I spent many hours communicating with Stephanie, my editor, about plot, characters, grammar, and a million other things. During one conversation toward the end of the writing and editing process, I posed the question whether she thought that a guy could be taken seriously, writing a story about lesbian characters. Stephanie thought for a minute and replied that the story was really Annie’s story, and Annie was not a lesbian. Annie was heterosexual and during the course of her summer was experiencing some new feelings and attractions. I thought that was an insightful answer. I had heard a program on National Public Radio around that time that talked about the concept of “sexual fluidity”. The idea was that there is a range of feelings that people experience that may change over time, related to sexual attractions to either sex. These were common feelings, especially for women. The discussion on NPR was consistent with Annie’s journey.

So far Painted Wings has received a handful of reviews on and three reviews from a literary website called Readers’ Favorite. None of the reviewers have mentioned anything about sexual orientation or lesbian erotica. They describe the novel as being about dealing with loss, starting over, exploring diversity and challenges relating to our prejudices. They also talk about the positive way that the story reminds us of the wonderful things that are there for us all, if we open ourselves to new experiences. I told Rachel, “They get it!”.

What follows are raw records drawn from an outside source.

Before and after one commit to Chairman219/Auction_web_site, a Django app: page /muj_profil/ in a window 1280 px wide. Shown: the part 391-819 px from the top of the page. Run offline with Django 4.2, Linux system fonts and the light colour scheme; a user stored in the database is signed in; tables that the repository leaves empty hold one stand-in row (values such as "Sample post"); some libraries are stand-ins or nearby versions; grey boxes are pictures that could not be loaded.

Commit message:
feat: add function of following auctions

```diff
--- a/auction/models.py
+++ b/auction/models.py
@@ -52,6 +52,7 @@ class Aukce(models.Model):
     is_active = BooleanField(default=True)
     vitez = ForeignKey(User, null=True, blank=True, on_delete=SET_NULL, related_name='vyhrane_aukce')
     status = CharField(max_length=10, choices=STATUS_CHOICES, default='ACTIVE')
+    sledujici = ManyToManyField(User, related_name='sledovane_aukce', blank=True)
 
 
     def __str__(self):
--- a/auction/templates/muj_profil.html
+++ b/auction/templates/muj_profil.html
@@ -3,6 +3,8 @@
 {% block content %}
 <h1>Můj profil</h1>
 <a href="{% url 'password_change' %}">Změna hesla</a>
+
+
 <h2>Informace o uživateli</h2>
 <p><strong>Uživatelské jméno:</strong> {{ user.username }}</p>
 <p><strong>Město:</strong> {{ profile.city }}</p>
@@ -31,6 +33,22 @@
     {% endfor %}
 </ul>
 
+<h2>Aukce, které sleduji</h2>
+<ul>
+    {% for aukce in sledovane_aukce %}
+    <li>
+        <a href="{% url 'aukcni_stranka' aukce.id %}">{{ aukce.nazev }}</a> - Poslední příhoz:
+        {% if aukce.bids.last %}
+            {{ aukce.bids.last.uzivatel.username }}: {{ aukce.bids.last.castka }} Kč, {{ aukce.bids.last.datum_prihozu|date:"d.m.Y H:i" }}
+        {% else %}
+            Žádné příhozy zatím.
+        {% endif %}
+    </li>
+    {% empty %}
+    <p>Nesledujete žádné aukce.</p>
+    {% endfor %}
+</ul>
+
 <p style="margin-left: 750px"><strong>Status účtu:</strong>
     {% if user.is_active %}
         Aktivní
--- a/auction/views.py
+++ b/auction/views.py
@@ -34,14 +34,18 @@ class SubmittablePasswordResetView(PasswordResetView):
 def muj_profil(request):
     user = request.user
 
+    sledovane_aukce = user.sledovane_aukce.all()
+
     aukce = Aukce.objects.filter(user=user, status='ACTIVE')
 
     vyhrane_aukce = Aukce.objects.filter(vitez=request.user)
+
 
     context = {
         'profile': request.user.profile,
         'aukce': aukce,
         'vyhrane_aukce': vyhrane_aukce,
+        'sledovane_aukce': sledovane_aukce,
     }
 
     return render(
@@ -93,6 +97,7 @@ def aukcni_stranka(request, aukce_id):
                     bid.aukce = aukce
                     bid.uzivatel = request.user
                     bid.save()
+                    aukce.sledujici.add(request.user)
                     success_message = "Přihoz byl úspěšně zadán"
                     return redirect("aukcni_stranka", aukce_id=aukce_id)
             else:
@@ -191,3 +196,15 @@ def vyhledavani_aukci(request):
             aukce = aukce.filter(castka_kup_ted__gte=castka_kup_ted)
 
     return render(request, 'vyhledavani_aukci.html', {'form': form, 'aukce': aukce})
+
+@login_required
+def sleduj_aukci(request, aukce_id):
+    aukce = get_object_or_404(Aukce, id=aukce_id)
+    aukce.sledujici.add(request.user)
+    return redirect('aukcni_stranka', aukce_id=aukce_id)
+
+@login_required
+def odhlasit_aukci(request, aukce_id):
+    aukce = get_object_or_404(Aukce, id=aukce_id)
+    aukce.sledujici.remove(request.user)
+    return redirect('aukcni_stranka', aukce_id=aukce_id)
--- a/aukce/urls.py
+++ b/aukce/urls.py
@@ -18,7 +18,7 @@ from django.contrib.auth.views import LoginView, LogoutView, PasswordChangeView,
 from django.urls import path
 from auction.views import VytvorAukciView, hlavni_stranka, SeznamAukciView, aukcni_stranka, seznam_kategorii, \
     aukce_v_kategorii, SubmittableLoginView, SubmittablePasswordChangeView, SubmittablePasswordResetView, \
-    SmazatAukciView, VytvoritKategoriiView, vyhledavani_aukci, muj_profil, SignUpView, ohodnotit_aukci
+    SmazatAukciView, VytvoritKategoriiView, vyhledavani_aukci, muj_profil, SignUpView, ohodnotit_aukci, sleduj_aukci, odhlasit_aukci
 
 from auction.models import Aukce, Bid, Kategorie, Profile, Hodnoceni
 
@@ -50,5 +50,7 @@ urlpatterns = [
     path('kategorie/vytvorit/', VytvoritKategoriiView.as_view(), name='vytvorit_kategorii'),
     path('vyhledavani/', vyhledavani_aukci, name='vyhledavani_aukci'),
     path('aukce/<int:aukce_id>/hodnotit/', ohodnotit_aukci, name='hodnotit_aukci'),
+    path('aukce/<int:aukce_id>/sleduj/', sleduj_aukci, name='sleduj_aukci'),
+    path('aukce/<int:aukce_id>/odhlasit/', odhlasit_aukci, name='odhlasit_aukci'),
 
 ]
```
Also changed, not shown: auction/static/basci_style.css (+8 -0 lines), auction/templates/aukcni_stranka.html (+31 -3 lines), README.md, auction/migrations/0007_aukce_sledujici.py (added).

Last year I created a publishing company, Cedar Lake Publishing. Self-published authors are encouraged to do that. The tag-line that is printed under the company name says, “Celebrating diversity, one book at a time”. That is what Painted Wings is intended to be, a celebration of diversity. I haven’t decided on the story for my next book yet, but I bet it will explore another aspect of the beauty that can be found in our differences! I’ll keep you posted.